UQ seeks to develop biodegradable bags for mushroom farming

Dr Nasim Amiralian. Image supplied.

Researchers from the University of Queensland have collaborated with Scenic Rim Mushrooms to develop biodegradable “plastic” bags for use in mushroom farming. 

The 12-month project seeks to create alternative grow bags that provide optimum growing conditions, while also breaking down in soil. The material could potentially open lucrative opportunities in packaging and manufacturing, the university said in a media release. 

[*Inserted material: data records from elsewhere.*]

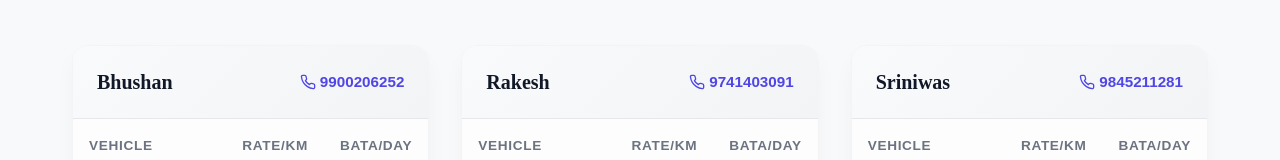
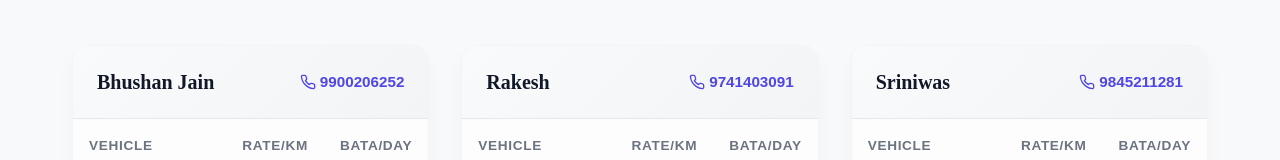
Before and after one commit to cjchirag7/jain-tirth-itineraries, a Next.js app: page /chaturmas-cabs in a window 1280 px wide. Shown: the part 313-473 px from the top of the page. Built offline with nearby package versions, Linux system fonts and the light colour scheme.

Commit message:
Rename bhushan to bhushan jain

```diff
--- a/src/data/cabs.ts
+++ b/src/data/cabs.ts
@@ -9,12 +9,12 @@ export interface CabOption {
 }
 
 const rawCabOptions: CabOption[] = [
-  { vehicleType: 'Innova Crysta', ratePerKm: 17, companyName: 'Bhushan', bataPerDay: 400, contact: '9900206252', priorityOrder: 1, capacity: 6 },
-  { vehicleType: 'Innova Crysta ac', ratePerKm: 19, companyName: 'Bhushan', bataPerDay: 400, contact: '9900206252', priorityOrder: 1, capacity: 6 },
-  { vehicleType: 'Etios/Dzire', ratePerKm: 12.5, companyName: 'Bhushan', bataPerDay: 300, contact: '9900206252', priorityOrder: 1, capacity: 4 },
-  { vehicleType: 'Ertiga', ratePerKm: 15, companyName: 'Bhushan', bataPerDay: 400, contact: '9900206252', priorityOrder: 1, capacity: 7 },
-  { vehicleType: 'Tempo Traveller', ratePerKm: 19.5, companyName: 'Bhushan', bataPerDay: 500, contact: '9900206252', priorityOrder: 1, capacity: 12 },
-  { vehicleType: 'Tempo Traveller ac', ratePerKm: 21.5, companyName: 'Bhushan', bataPerDay: 500, contact: '9900206252', priorityOrder: 1, capacity: 12 },
+  { vehicleType: 'Innova Crysta', ratePerKm: 17, companyName: 'Bhushan Jain', bataPerDay: 400, contact: '9900206252', priorityOrder: 1, capacity: 6 },
+  { vehicleType: 'Innova Crysta ac', ratePerKm: 19, companyName: 'Bhushan Jain', bataPerDay: 400, contact: '9900206252', priorityOrder: 1, capacity: 6 },
+  { vehicleType: 'Etios/Dzire', ratePerKm: 12.5, companyName: 'Bhushan Jain', bataPerDay: 300, contact: '9900206252', priorityOrder: 1, capacity: 4 },
+  { vehicleType: 'Ertiga', ratePerKm: 15, companyName: 'Bhushan Jain', bataPerDay: 400, contact: '9900206252', priorityOrder: 1, capacity: 7 },
+  { vehicleType: 'Tempo Traveller', ratePerKm: 19.5, companyName: 'Bhushan Jain', bataPerDay: 500, contact: '9900206252', priorityOrder: 1, capacity: 12 },
+  { vehicleType: 'Tempo Traveller ac', ratePerKm: 21.5, companyName: 'Bhushan Jain', bataPerDay: 500, contact: '9900206252', priorityOrder: 1, capacity: 12 },
 
   { vehicleType: 'Innova Crysta', ratePerKm: 18, companyName: 'Rakesh', bataPerDay: 400, contact: '9741403091', priorityOrder: 2, capacity: 6 },
   { vehicleType: 'Etios/Dzire', ratePerKm: 12, companyName: 'Rakesh', bataPerDay: 350, contact: '9741403091', priorityOrder: 2, capacity: 4 },
```
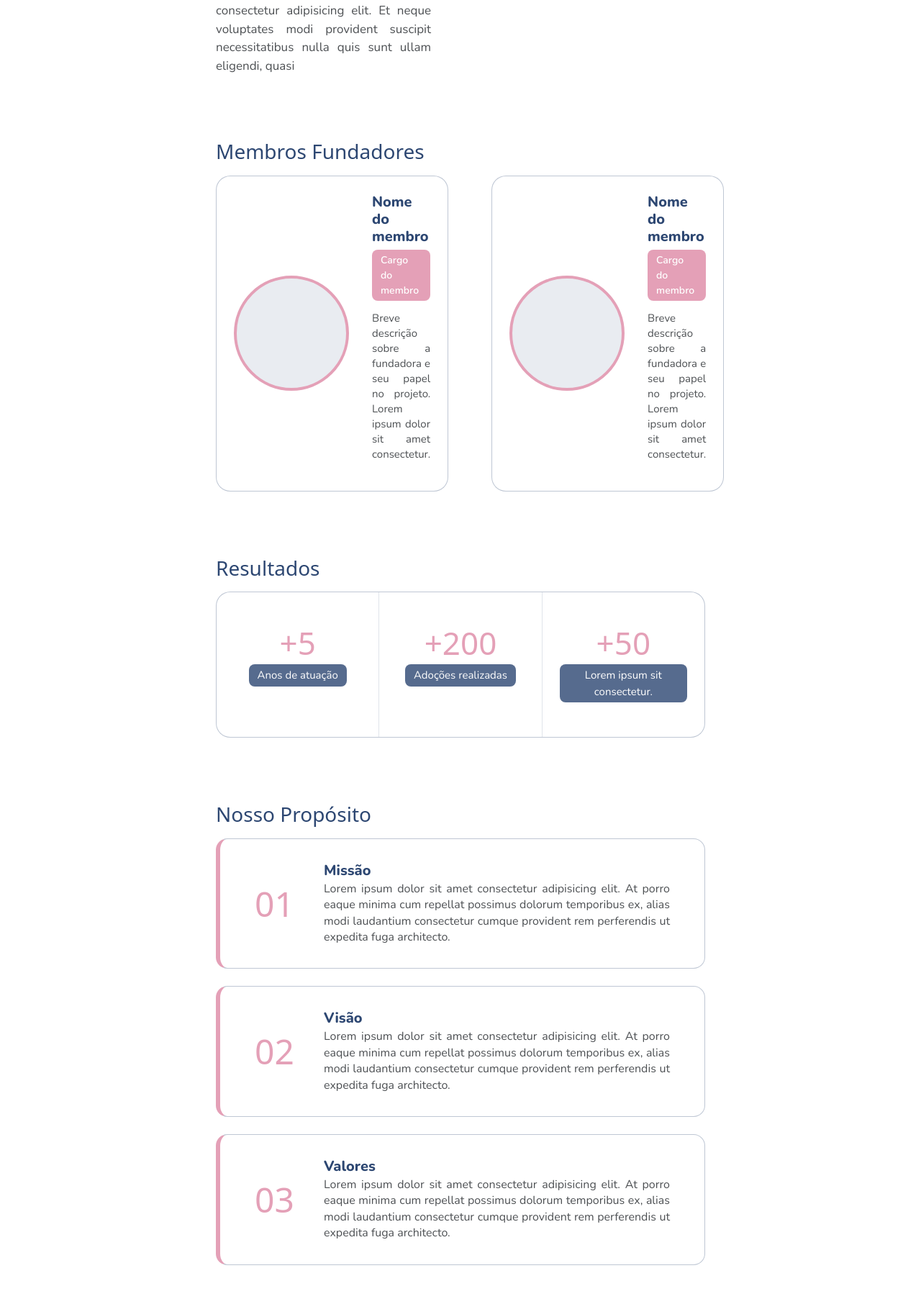
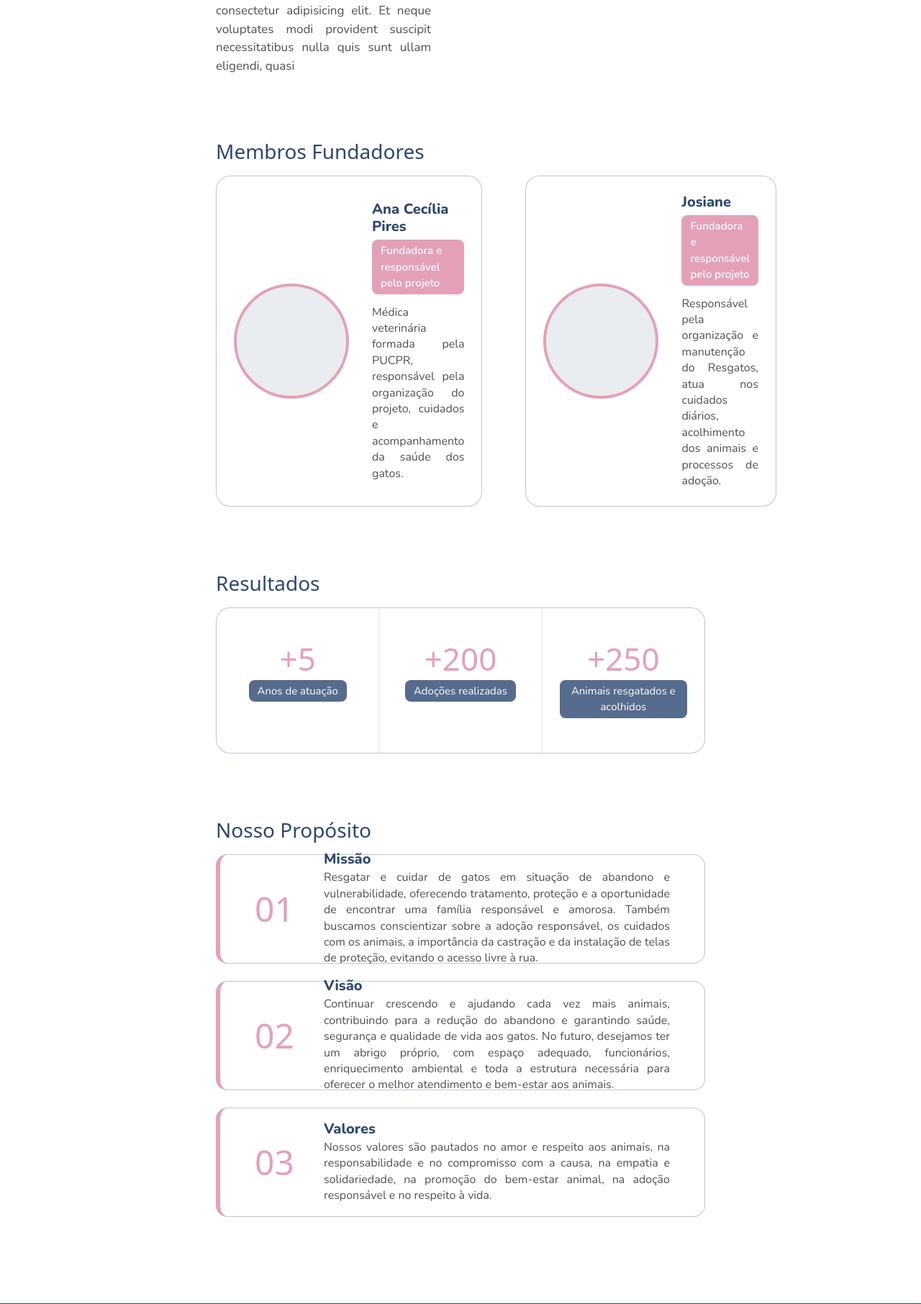
Before and after one commit to 7diegojr/Resgatos, an ASP.NET Core app: page /Home/Sobre in a window 1280 px wide. Shown: the part 847-2659 px from the top of the page at 72% size. Run offline with ASP.NET Core 8, Linux system fonts and the light colour scheme; the project's own start-up code is not run, and a stand-in starts its controllers and pages; some web fonts are replaced.

Commit message:
Atualiza informações finais da Página Inicial, Sobre Nós, Contatos e do Footer

```diff
--- a/Resgatos/Views/Home/Contatos.cshtml
+++ b/Resgatos/Views/Home/Contatos.cshtml
@@ -37,10 +37,10 @@
 
             <div class="channel-info">
                 <h3>E-mail</h3>
-                <p>contato@resgatos.com.br</p>
+                <p>anadavidpires@icloud.com</p>
             </div>
 
-            <a href="mailto:contato@resgatos.com.br" class="channel-button">
+            <a href="mailto:anadavidpires@icloud.com" class="channel-button">
                 <i class="fa-solid fa-paper-plane"></i>
                 <span>Enviar e-mail</span>
             </a>
--- a/Resgatos/Views/Home/Sobre.cshtml
+++ b/Resgatos/Views/Home/Sobre.cshtml
@@ -27,9 +27,9 @@
                 <!-- placeholder até as fundadoras enviarem as fotos reais -->
             </div>
             <div class="member-info">
-                <h4>Nome do membro</h4>
-                <span>Cargo do membro</span>
-                <p class="text-body">Breve descrição sobre a fundadora e seu papel no projeto. Lorem ipsum dolor sit amet consectetur.</p>
+                <h4>Ana Cecília Pires</h4>
+                <span>Fundadora e responsável pelo projeto</span>
+                <p class="text-body text-body-member">Médica veterinária formada pela PUCPR, responsável pela organização do projeto, cuidados e acompanhamento da saúde dos gatos.</p>
             </div>
         </div>
 
@@ -38,9 +38,9 @@
                 <!-- placeholder até as fundadoras enviarem as fotos reais -->
             </div>
             <div class="member-info">
-                <h4>Nome do membro</h4>
-                <span>Cargo do membro</span>
-                <p class="text-body">Breve descrição sobre a fundadora e seu papel no projeto. Lorem ipsum dolor sit amet consectetur.</p>
+                <h4>Josiane</h4>
+                <span>Fundadora e responsável pelo projeto</span>
+                <p class="text-body text-body-member">Responsável pela organização e manutenção do Resgatos, atua nos cuidados diários, acolhimento dos animais e processos de adoção.</p>
             </div>
         </div>
     </div>
@@ -58,8 +58,8 @@
             <span class="result-stat-label">Adoções realizadas</span>
         </div>
         <div class="result-stat">
-            <span class="result-stat-value">+50</span>
-            <span class="result-stat-label">Lorem ipsum sit consectetur.</span>
+            <span class="result-stat-value">+250</span>
+            <span class="result-stat-label"> Animais resgatados e acolhidos</span>
         </div>
     </div>
 </section>
@@ -71,21 +71,21 @@
             <span class="purpose-card-number">01</span>
             <div class="purpose-card-content">
                 <h4>Missão</h4>
-                <p class="text-body">Lorem ipsum dolor sit amet consectetur adipisicing elit. At porro eaque minima cum repellat possimus dolorum temporibus ex, alias modi laudantium consectetur cumque provident rem perferendis ut expedita fuga architecto.</p>
+                <p class="text-body text-body-purpose">Resgatar e cuidar de gatos em situação de abandono e vulnerabilidade, oferecendo tratamento, proteção e a oportunidade de encontrar uma família responsável e amorosa. Também buscamos conscientizar sobre a adoção responsável, os cuidados com os animais, a importância da castração e da instalação de telas de proteção, evitando o acesso livre à rua.</p>
             </div>
         </div>
         <div class="purpose-card">
             <span class="purpose-card-number">02</span>
             <div class="purpose-card-content">
                 <h4>Visão</h4>
-                <p class="text-body">Lorem ipsum dolor sit amet consectetur adipisicing elit. At porro eaque minima cum repellat possimus dolorum temporibus ex, alias modi laudantium consectetur cumque provident rem perferendis ut expedita fuga architecto.</p>
+                <p class="text-body">Continuar crescendo e ajudando cada vez mais animais, contribuindo para a redução do abandono e garantindo saúde, segurança e qualidade de vida aos gatos. No futuro, desejamos ter um abrigo próprio, com espaço adequado, funcionários, enriquecimento ambiental e toda a estrutura necessária para oferecer o melhor atendimento e bem-estar aos animais.</p>
             </div>
         </div>
         <div class="purpose-card">
             <span class="purpose-card-number">03</span>
             <div class="purpose-card-content">
                 <h4>Valores</h4>
-                <p class="text-body">Lorem ipsum dolor sit amet consectetur adipisicing elit. At porro eaque minima cum repellat possimus dolorum temporibus ex, alias modi laudantium consectetur cumque provident rem perferendis ut expedita fuga architecto.</p>
+                <p class="text-body">Nossos valores são pautados no amor e respeito aos animais, na responsabilidade e no compromisso com a causa, na empatia e solidariedade, na promoção do bem-estar animal, na adoção responsável e no respeito à vida.</p>
             </div>
         </div>
     </div>
--- a/Resgatos/Views/Shared/_Footer.cshtml
+++ b/Resgatos/Views/Shared/_Footer.cshtml
@@ -48,9 +48,9 @@
                 <i class="fa-solid fa-location-dot"></i>
                 Curitiba - PR
             </span>
-            <a class="footer-contact-item" href="mailto:contato@resgatos.com.br" target="_blank">
+            <a class="footer-contact-item" href="mailto:anadavidpires@icloud.com" target="_blank">
                 <i class="fa-solid fa-envelope"></i>
-                <span>contato@resgatos.com.br</span>
+                <span>anadavidpires@icloud.com</span>
             </a>
             <a class="footer-contact-item" href="https://wa.me/554184723090" target="_blank">
                 <i class="fa-brands fa-whatsapp"></i>
--- a/Resgatos/wwwroot/css/sobre.css
+++ b/Resgatos/wwwroot/css/sobre.css
@@ -85,7 +85,7 @@
 
 .member-info span {
     display: inline-block;
-    font-size: 14px;
+    font-size: 15px;
     font-weight: 600;
     color: var(--white);
     background-color: var(--pink-500);
@@ -96,8 +96,16 @@
 }
 
 .member-info p {
-    font-size: 15px;
+    font-size: 16px;
     line-height: 1.4;
+}
+
+.text-body-member{
+    margin: 0;
+}
+
+.text-body-purpose{
+    font-size: 17px;
 }
 
 /* ============ RESULTADOS ============ */
@@ -164,7 +172,11 @@
     border: var(--border-soft);
     border-left: 6px solid var(--pink-500);
     border-radius: 16px;
-    padding: 32px 48px;
+    padding: 75px 48px;
+    height: 138px !important;
+    min-height: 138px;
+    box-sizing: border-box;
+    flex-shrink: 0;
 }
 
 .purpose-card-number {
```
Also changed, not shown: Resgatos/Views/Home/Index.cshtml (+6 -6 lines).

“Grow bags are widely used across the fungiculture industry, but most are made from non-biodegradable materials which can only be burned or sent to landfill. This adds to the 80,000-plus tonnes of plastic waste generated by Australian agriculture each year,” said Dr Masim Amiralian from UQ’s Australian Institute for Bioengineering and Nanotechnology

According to Amiralian, existing biodegradable plastics made from corn starch, potato starch, or even the vegetative part of mushrooms called mycelium are often brittle and do not have long-term integrity. 

However, fibres from agricultural waste like sugarcane are affordable and can be used to produce high-quality materials that can withstand high temperatures and humidity.

The grow bag project could also pave the way for the technology to be used in agriculture, manufacturing, pulping, and packaging, Amiralian added. 

Matthew Davis, founder of Scenic Rim Mushrooms, said the company’s farming methods were all sustainable, except for the use of plastics. 

“The fungiculture industry has traditionally had to use plastics for mass commercial production, but this project gives us hope,” Davis said. “It’s a problem that needs to be fixed for us to become completely cyclic mushroom growers, and proceed to large-volume commercial cultivation.”

The grow bags project has received a $30,000 Industry Kickstarter grant from the UQ Agri-Food Innovation Alliance, supported by the Australian Government’s Department of Education, Skills, and Employment under the Strategic University Refor. 

“Ultimately we’d like to see the product we develop translated to the global fungiculture and packaging markets,” Dr Amiralian said.